Repeat the records word for word, excluding any picture.

##### Dataset extract #####

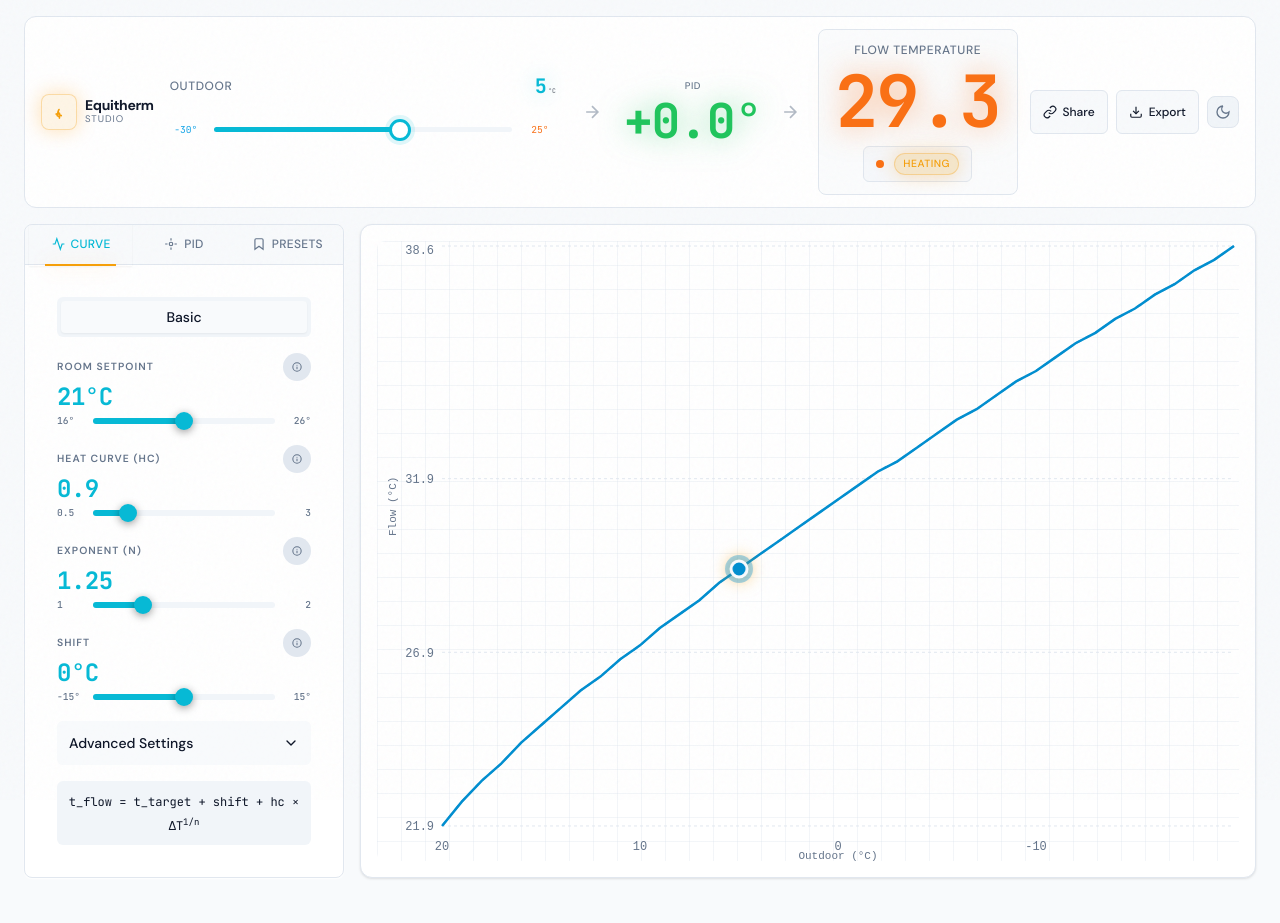
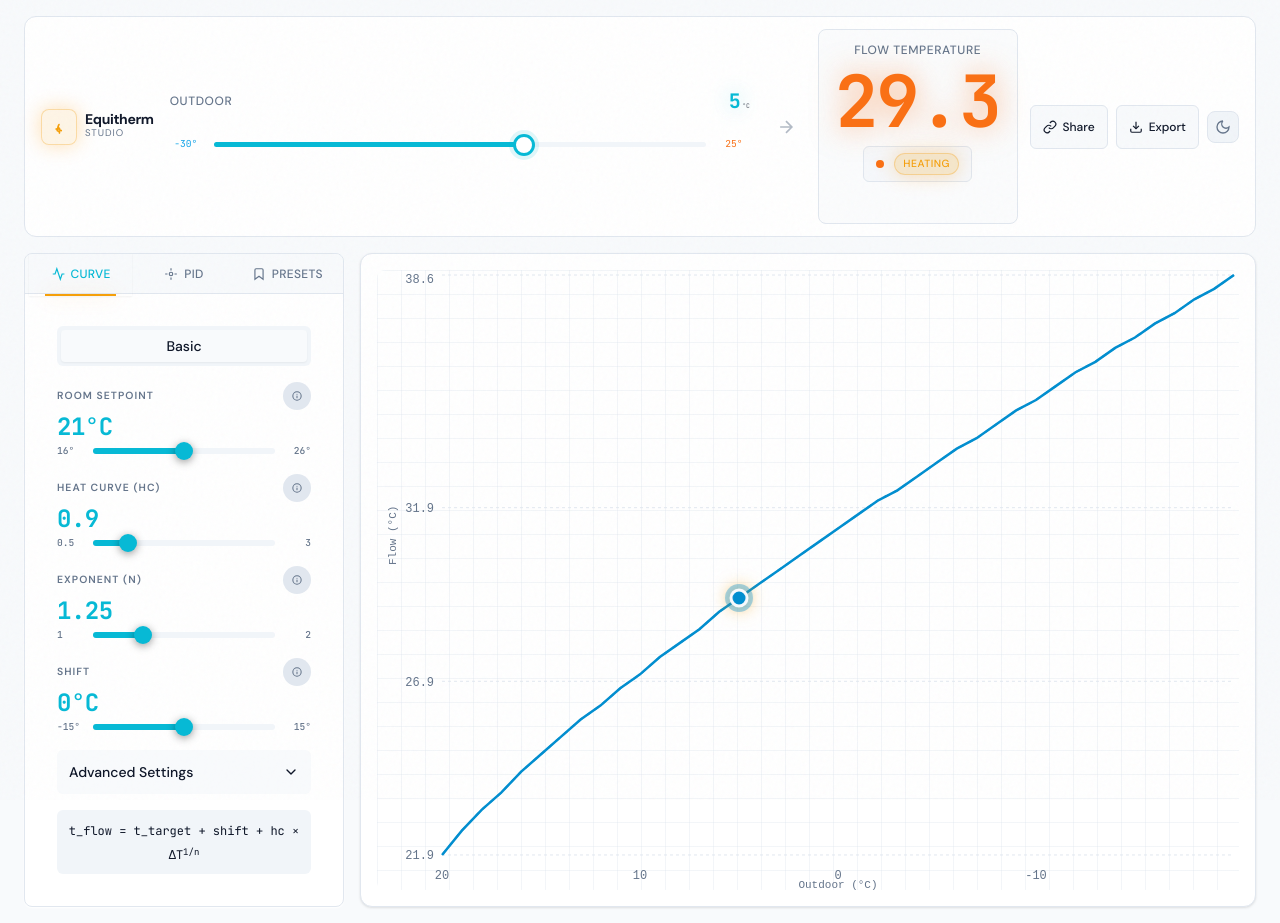
Before and after one commit to P4uLT/equitherm-studio, a React (Vite) app in the folder packages/web/: page / in a window 1280 px wide. Before the commit the page ends 894 px from the top, so only its background shows below. Built offline with nearby package versions, Linux system fonts and the light colour scheme; what fluid-tailwind would draw is missing.

Commit message:
refactor(output): simplify OutputDisplay layout

```diff
--- a/packages/web/src/components/AppShell/OutputDisplay.tsx
+++ b/packages/web/src/components/AppShell/OutputDisplay.tsx
@@ -3,6 +3,7 @@ import { useStore } from '@/store/useStore';
 import { DigitalDisplay } from './DigitalDisplay';
 import { StatusIndicator } from './StatusIndicator';
 import { SliderVariant } from '@/components/ControlsCard/slider-variants';
+import { Badge } from '@/components/ui/badge';
 import { cn } from '@/lib/utils';
 
 export function OutdoorSlider({ className }: { className?: string }) {
@@ -75,59 +76,37 @@ export function OutputDisplay() {
       </div>
 
       {/* Transform Arrow */}
-      <div className="hidden md:flex items-center justify-center w-8 shrink-0">
+      <div className="hidden sm:flex items-center justify-center w-8 shrink-0">
         <svg className="w-5 h-5 text-muted-foreground/50" viewBox="0 0 24 24" fill="none" stroke="currentColor" strokeWidth="2">
           <path d="M5 12h14M12 5l7 7-7 7" />
         </svg>
       </div>
-
-      {/* PID Correction (if enabled) */}
-      {pidEnabled && (
-        <div className="hidden md:flex flex-col items-center justify-center gap-1 min-w-[70px] shrink-0">
-          <span className="text-[0.6rem] font-ui font-medium text-muted-foreground uppercase tracking-wider">
-            PID
-          </span>
-          <DigitalDisplay
-            value={`${pidOutput >= 0 ? '+' : ''}${Math.abs(pidOutput).toFixed(1)}°`}
-            size="lg"
-            variant={pidOutput >= 0 ? 'success' : 'danger'}
-            showGlow
-          />
-        </div>
-      )}
-
-      {/* Transform Arrow (when PID) */}
-      {pidEnabled && (
-        <div className="hidden md:flex items-center justify-center w-6 shrink-0">
-          <svg className="w-5 h-5 text-muted-foreground/50" viewBox="0 0 24 24" fill="none" stroke="currentColor" strokeWidth="2">
-            <path d="M5 12h14M12 5l7 7-7 7" />
-          </svg>
-        </div>
-      )}
 
       {/* Flow Output - Hero Element */}
       <div className="flex flex-col items-center justify-center gap-2 min-w-[100px] lg:min-w-[140px] shrink-0 bg-secondary/30 rounded-lg border border-border px-4 py-3">
         <span className="text-[0.65rem] md:text-xs font-ui font-medium text-muted-foreground uppercase tracking-wider">
           Flow Temperature
         </span>
-        <div className="flex items-baseline gap-1">
         <DigitalDisplay
           value={computed.flowTemp?.toFixed(1) ?? '--'}
           size="4xl"
           variant="heating"
           showGlow
         />
-          {/* Mobile PID indicator */}
-          {pidEnabled && pidOutput !== 0 && (
-            <sup className={cn(
-              "md:hidden text-[0.4em] font-display font-bold",
-              pidOutput >= 0 ? "text-success" : "text-destructive"
-            )}>
-              {pidOutput >= 0 ? '+' : '-'}{Math.abs(pidOutput).toFixed(1)}
-            </sup>
+        <StatusIndicator status={computed.status} />
+        {/* PID delta badge — space always reserved to prevent layout shift */}
+        <Badge
+          variant="outline"
+          className={cn(
+            'px-2 py-0.5 text-[0.65rem] font-ui font-medium uppercase tracking-wider tabular-nums transition-all duration-normal',
+            pidEnabled && pidOutput !== 0 ? 'visible' : 'invisible',
+            pidOutput >= 0
+              ? 'bg-success/20 text-success border-success/30'
+              : 'bg-destructive/20 text-destructive border-destructive/30'
           )}
-        </div>
-        <StatusIndicator status={computed.status} />
+        >
+          {pidOutput >= 0 ? '+' : ''}{pidOutput.toFixed(1)}° pid
+        </Badge>
       </div>
     </div>
   );
```
Lines whose indentation alone changed are shown as unchanged.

#####

§ **Result of this exercise**
Before and after one commit to P4uLT/equitherm-studio, a React (Vite) app in the folder packages/web/: page / in a window 1280 px wide. Before the commit the page ends 894 px from the top, so only its background shows below. Built offline with nearby package versions, Linux system fonts and the light colour scheme; what fluid-tailwind would draw is missing.

Commit message:
refactor(output): simplify OutputDisplay layout

```diff
--- a/packages/web/src/components/AppShell/OutputDisplay.tsx
+++ b/packages/web/src/components/AppShell/OutputDisplay.tsx
@@ -3,6 +3,7 @@ import { useStore } from '@/store/useStore';
 import { DigitalDisplay } from './DigitalDisplay';
 import { StatusIndicator } from './StatusIndicator';
 import { SliderVariant } from '@/components/ControlsCard/slider-variants';
+import { Badge } from '@/components/ui/badge';
 import { cn } from '@/lib/utils';
 
 export function OutdoorSlider({ className }: { className?: string }) {
@@ -75,59 +76,37 @@ export function OutputDisplay() {
       </div>
 
       {/* Transform Arrow */}
-      <div className="hidden md:flex items-center justify-center w-8 shrink-0">
+      <div className="hidden sm:flex items-center justify-center w-8 shrink-0">
         <svg className="w-5 h-5 text-muted-foreground/50" viewBox="0 0 24 24" fill="none" stroke="currentColor" strokeWidth="2">
           <path d="M5 12h14M12 5l7 7-7 7" />
         </svg>
       </div>
-
-      {/* PID Correction (if enabled) */}
-      {pidEnabled && (
-        <div className="hidden md:flex flex-col items-center justify-center gap-1 min-w-[70px] shrink-0">
-          <span className="text-[0.6rem] font-ui font-medium text-muted-foreground uppercase tracking-wider">
-            PID
-          </span>
-          <DigitalDisplay
-            value={`${pidOutput >= 0 ? '+' : ''}${Math.abs(pidOutput).toFixed(1)}°`}
-            size="lg"
-            variant={pidOutput >= 0 ? 'success' : 'danger'}
-            showGlow
-          />
-        </div>
-      )}
-
-      {/* Transform Arrow (when PID) */}
-      {pidEnabled && (
-        <div className="hidden md:flex items-center justify-center w-6 shrink-0">
-          <svg className="w-5 h-5 text-muted-foreground/50" viewBox="0 0 24 24" fill="none" stroke="currentColor" strokeWidth="2">
-            <path d="M5 12h14M12 5l7 7-7 7" />
-          </svg>
-        </div>
-      )}
 
       {/* Flow Output - Hero Element */}
       <div className="flex flex-col items-center justify-center gap-2 min-w-[100px] lg:min-w-[140px] shrink-0 bg-secondary/30 rounded-lg border border-border px-4 py-3">
         <span className="text-[0.65rem] md:text-xs font-ui font-medium text-muted-foreground uppercase tracking-wider">
           Flow Temperature
         </span>
-        <div className="flex items-baseline gap-1">
         <DigitalDisplay
           value={computed.flowTemp?.toFixed(1) ?? '--'}
           size="4xl"
           variant="heating"
           showGlow
         />
-          {/* Mobile PID indicator */}
-          {pidEnabled && pidOutput !== 0 && (
-            <sup className={cn(
-              "md:hidden text-[0.4em] font-display font-bold",
-              pidOutput >= 0 ? "text-success" : "text-destructive"
-            )}>
-              {pidOutput >= 0 ? '+' : '-'}{Math.abs(pidOutput).toFixed(1)}
-            </sup>
+        <StatusIndicator status={computed.status} />
+        {/* PID delta badge — space always reserved to prevent layout shift */}
+        <Badge
+          variant="outline"
+          className={cn(
+            'px-2 py-0.5 text-[0.65rem] font-ui font-medium uppercase tracking-wider tabular-nums transition-all duration-normal',
+            pidEnabled && pidOutput !== 0 ? 'visible' : 'invisible',
+            pidOutput >= 0
+              ? 'bg-success/20 text-success border-success/30'
+              : 'bg-destructive/20 text-destructive border-destructive/30'
           )}
-        </div>
-        <StatusIndicator status={computed.status} />
+        >
+          {pidOutput >= 0 ? '+' : ''}{pidOutput.toFixed(1)}° pid
+        </Badge>
       </div>
     </div>
   );
```
Lines whose indentation alone changed are shown as unchanged.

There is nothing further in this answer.